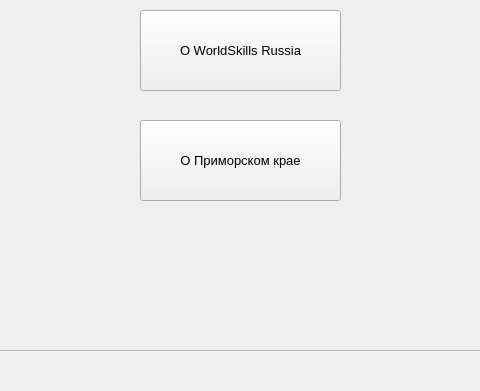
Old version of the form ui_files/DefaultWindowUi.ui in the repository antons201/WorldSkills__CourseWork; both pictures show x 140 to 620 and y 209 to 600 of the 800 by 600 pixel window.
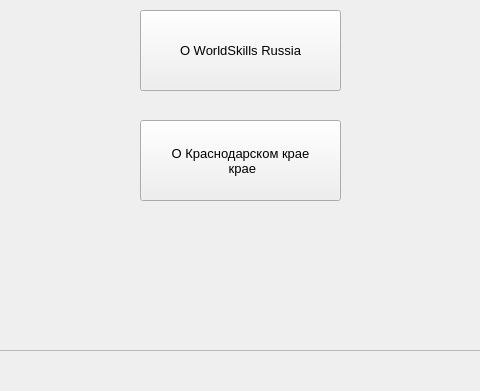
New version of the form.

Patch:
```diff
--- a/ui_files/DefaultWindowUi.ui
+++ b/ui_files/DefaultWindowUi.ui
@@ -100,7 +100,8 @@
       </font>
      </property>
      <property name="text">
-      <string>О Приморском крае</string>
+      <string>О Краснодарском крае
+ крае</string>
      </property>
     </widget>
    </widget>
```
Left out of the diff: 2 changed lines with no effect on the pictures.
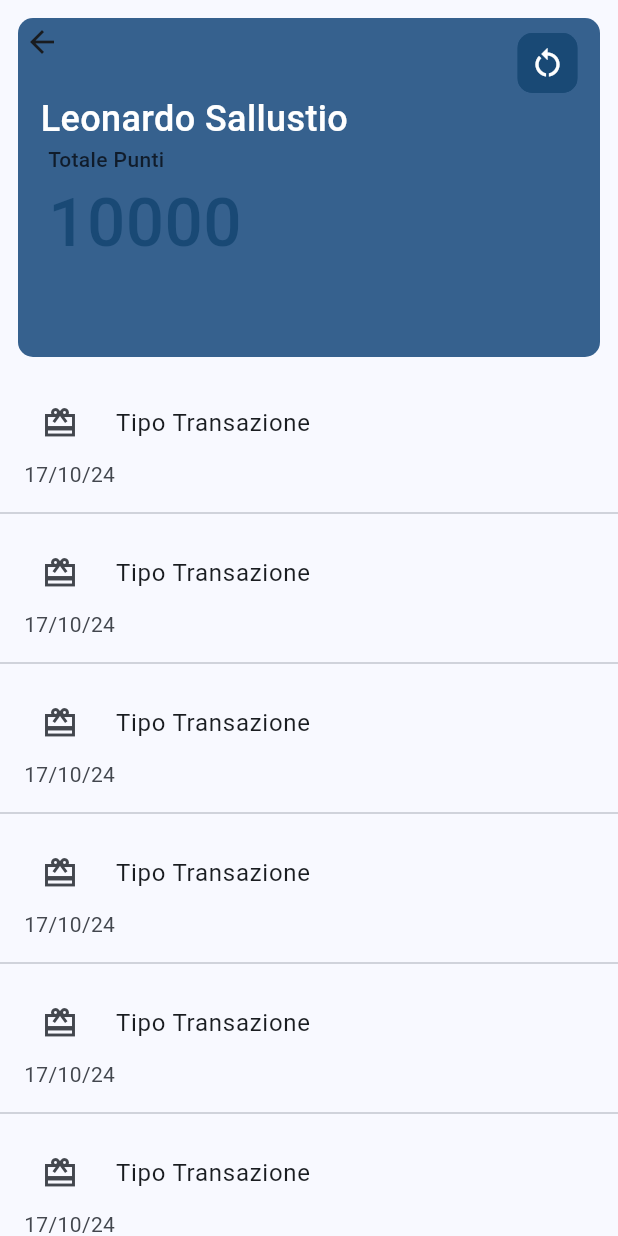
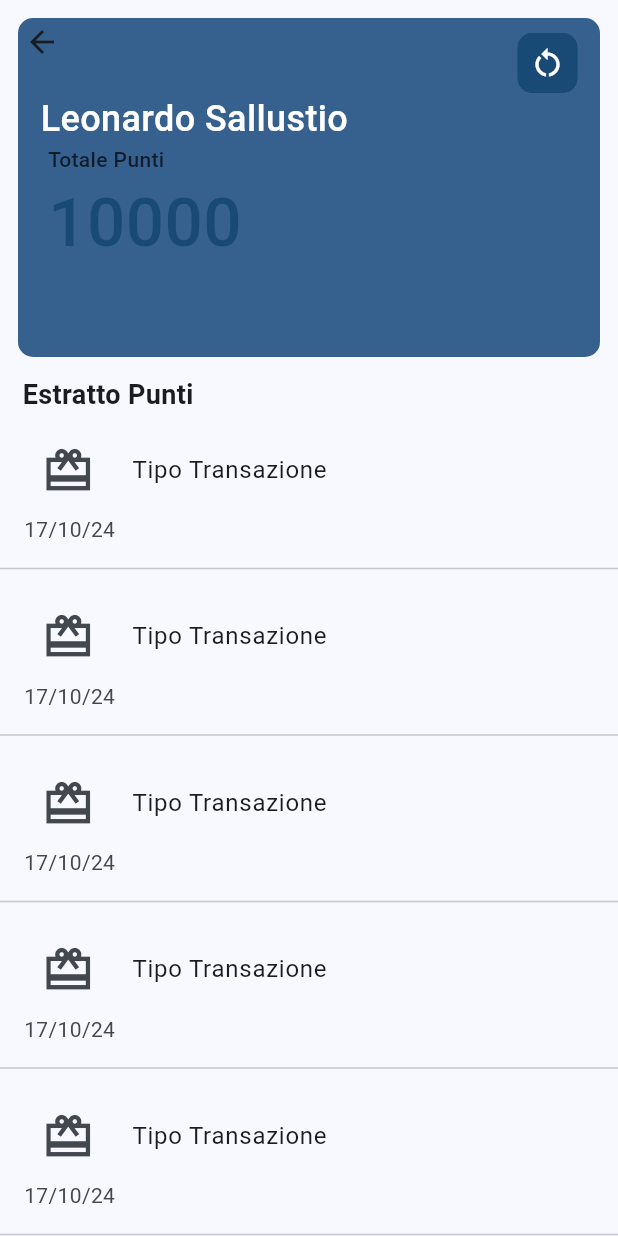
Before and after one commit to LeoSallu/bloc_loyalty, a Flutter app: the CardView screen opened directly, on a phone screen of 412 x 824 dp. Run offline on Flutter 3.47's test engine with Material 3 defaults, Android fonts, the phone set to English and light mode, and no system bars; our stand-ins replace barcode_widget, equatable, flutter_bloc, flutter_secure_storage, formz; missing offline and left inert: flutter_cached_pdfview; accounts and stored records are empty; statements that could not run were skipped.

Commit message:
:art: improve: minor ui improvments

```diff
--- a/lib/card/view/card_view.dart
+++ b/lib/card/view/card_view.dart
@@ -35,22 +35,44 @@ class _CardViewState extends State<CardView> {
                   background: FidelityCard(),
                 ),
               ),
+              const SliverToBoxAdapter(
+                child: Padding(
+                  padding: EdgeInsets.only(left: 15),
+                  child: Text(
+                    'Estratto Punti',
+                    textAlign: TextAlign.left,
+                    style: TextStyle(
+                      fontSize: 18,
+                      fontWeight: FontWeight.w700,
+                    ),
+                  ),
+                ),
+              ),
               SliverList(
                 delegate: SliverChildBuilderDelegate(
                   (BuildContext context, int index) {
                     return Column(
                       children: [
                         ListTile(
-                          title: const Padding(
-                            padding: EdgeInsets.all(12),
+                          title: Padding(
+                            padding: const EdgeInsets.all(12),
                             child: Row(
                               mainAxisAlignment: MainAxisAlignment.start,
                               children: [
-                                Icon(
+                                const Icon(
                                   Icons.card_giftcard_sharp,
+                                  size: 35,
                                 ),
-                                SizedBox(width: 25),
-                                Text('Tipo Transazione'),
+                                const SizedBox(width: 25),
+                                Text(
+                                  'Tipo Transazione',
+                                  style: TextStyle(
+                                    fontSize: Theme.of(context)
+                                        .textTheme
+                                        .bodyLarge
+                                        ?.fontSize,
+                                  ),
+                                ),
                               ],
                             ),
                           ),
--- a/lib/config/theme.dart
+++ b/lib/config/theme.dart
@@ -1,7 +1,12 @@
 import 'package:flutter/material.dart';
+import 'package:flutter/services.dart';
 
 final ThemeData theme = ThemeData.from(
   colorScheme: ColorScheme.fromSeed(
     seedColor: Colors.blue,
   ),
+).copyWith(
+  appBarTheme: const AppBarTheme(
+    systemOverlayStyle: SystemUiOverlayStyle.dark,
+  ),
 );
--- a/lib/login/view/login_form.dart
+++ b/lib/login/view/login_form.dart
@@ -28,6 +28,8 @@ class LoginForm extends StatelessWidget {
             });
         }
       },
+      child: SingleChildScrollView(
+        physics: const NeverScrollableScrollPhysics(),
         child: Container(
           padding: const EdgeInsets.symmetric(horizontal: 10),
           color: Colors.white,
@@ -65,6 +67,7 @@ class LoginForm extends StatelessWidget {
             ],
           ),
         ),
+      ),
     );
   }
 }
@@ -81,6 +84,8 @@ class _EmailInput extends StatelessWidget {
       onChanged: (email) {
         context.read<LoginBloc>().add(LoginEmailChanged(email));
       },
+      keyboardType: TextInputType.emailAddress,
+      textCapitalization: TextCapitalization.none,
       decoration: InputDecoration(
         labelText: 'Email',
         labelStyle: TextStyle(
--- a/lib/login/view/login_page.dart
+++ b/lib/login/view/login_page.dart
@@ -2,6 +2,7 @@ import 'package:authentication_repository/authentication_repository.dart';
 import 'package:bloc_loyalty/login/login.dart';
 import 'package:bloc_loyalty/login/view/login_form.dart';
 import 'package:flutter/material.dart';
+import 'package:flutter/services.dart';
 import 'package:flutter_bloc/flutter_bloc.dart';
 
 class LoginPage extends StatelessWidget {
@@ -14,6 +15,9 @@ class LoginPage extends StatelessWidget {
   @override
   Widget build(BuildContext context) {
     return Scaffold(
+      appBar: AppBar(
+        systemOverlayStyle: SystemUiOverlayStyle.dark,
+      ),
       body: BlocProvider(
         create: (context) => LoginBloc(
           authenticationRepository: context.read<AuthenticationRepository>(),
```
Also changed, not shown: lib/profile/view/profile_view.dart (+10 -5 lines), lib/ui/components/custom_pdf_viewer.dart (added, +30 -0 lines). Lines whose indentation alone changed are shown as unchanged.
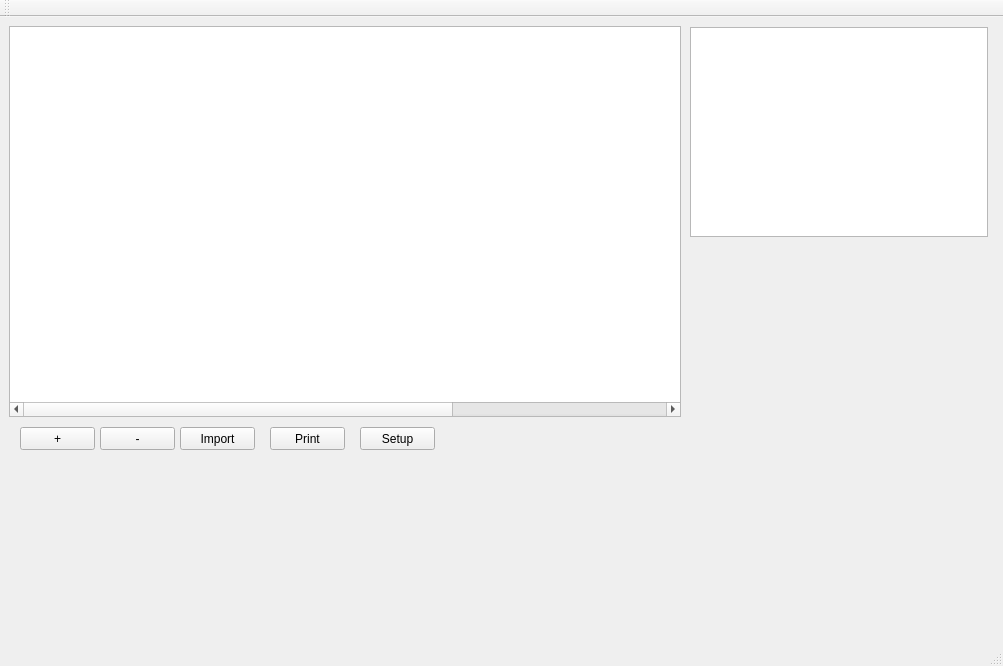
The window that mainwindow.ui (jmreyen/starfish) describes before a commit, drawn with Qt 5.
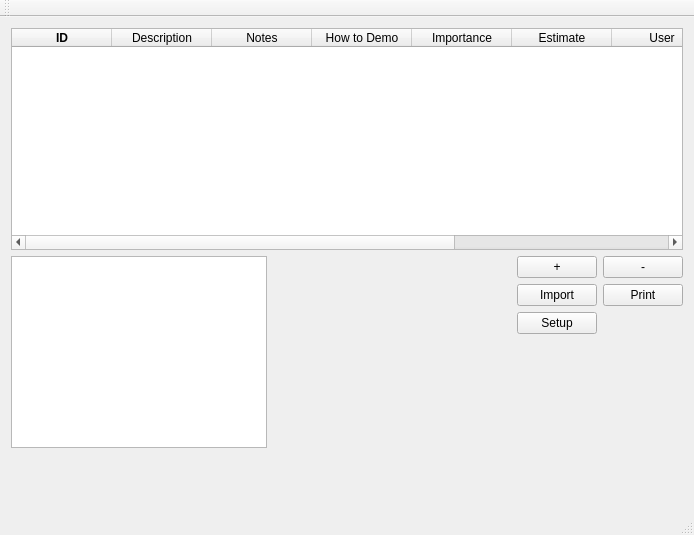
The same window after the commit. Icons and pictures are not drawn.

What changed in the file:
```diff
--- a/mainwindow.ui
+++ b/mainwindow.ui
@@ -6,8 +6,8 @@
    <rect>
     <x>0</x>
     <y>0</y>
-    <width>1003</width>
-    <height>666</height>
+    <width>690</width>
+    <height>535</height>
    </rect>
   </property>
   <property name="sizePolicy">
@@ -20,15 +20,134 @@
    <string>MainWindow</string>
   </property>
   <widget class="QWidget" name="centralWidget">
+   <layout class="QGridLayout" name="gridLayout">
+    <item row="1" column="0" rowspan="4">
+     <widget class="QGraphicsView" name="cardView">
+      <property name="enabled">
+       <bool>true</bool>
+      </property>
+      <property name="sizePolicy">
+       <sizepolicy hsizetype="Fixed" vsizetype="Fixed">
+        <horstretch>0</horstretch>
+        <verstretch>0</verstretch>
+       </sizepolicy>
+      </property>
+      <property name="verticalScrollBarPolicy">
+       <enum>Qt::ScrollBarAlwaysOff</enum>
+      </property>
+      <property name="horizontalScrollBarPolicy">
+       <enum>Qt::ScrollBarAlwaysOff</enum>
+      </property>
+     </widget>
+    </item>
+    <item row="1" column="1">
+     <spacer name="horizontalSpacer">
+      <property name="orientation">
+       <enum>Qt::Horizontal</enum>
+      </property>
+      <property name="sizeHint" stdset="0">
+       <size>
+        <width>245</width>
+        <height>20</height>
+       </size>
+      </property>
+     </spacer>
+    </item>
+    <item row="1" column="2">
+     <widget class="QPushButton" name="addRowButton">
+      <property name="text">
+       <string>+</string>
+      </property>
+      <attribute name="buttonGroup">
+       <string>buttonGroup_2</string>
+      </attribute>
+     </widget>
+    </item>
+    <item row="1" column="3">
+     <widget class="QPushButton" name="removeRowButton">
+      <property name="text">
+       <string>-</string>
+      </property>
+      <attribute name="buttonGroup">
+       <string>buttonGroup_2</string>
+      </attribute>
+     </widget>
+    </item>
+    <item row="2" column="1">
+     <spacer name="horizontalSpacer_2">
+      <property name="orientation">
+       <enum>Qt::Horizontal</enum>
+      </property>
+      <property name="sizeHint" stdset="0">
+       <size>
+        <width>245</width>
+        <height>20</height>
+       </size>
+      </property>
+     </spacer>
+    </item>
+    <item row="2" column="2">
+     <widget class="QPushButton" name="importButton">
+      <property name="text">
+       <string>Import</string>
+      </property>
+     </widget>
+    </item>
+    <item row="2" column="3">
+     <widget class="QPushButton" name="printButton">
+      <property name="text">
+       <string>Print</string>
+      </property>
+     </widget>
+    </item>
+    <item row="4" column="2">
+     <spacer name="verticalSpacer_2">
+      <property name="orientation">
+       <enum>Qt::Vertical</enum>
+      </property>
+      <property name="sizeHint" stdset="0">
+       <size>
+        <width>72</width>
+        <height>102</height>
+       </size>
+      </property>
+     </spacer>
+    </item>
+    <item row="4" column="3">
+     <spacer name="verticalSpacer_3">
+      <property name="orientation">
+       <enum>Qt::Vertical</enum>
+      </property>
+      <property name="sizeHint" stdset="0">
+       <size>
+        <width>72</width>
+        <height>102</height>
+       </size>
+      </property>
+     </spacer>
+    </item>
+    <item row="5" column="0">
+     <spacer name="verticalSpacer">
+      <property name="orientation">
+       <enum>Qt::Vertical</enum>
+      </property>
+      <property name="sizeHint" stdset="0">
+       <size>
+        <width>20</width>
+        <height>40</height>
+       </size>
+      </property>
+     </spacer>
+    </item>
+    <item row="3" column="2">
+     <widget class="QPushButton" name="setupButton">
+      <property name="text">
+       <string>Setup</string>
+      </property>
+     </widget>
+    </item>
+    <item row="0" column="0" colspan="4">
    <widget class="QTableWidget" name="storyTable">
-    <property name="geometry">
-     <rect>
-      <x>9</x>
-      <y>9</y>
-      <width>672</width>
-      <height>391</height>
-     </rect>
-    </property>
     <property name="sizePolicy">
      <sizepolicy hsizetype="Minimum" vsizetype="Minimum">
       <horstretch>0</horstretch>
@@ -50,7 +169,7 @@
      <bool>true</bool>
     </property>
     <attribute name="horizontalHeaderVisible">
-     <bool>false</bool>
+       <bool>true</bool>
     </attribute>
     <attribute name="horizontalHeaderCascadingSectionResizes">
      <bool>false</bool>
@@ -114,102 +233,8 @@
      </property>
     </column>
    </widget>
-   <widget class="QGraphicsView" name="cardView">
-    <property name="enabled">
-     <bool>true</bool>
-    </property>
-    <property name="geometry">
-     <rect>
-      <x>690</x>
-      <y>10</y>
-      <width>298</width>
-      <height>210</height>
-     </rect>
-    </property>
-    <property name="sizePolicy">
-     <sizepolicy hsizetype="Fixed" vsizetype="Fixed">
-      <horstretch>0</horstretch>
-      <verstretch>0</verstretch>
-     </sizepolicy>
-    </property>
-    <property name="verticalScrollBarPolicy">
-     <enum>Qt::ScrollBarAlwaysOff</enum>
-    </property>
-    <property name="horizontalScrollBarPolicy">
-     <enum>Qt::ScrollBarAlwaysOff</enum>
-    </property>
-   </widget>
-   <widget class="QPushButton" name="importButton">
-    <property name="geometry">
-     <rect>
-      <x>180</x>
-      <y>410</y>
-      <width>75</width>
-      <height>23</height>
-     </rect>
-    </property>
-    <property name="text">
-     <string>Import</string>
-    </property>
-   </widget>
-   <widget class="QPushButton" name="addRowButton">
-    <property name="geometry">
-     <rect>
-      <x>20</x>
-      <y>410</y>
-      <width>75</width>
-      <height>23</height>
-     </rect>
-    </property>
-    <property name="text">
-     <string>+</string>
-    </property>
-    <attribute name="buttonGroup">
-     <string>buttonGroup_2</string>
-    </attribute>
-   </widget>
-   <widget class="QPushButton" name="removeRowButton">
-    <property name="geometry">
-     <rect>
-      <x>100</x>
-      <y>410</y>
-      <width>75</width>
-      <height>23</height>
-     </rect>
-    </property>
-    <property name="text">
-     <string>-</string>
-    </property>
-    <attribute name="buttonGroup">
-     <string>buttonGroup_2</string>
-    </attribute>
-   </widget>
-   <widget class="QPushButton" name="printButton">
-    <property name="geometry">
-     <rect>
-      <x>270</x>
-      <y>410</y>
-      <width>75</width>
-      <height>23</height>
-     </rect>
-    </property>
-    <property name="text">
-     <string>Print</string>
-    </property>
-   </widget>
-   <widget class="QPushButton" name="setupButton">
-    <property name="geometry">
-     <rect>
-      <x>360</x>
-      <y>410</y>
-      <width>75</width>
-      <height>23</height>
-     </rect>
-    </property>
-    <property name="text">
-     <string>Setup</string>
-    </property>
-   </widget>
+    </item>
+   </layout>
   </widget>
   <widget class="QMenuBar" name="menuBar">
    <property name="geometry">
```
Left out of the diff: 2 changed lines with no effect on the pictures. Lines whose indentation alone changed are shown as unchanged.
——
WORK ITEM — Find every line in the records above that holds the word "крае", and copy each one.

YOUR RESPONSE —
-      <string>О Приморском крае</string>
+      <string>О Краснодарском крае
+ крае</string>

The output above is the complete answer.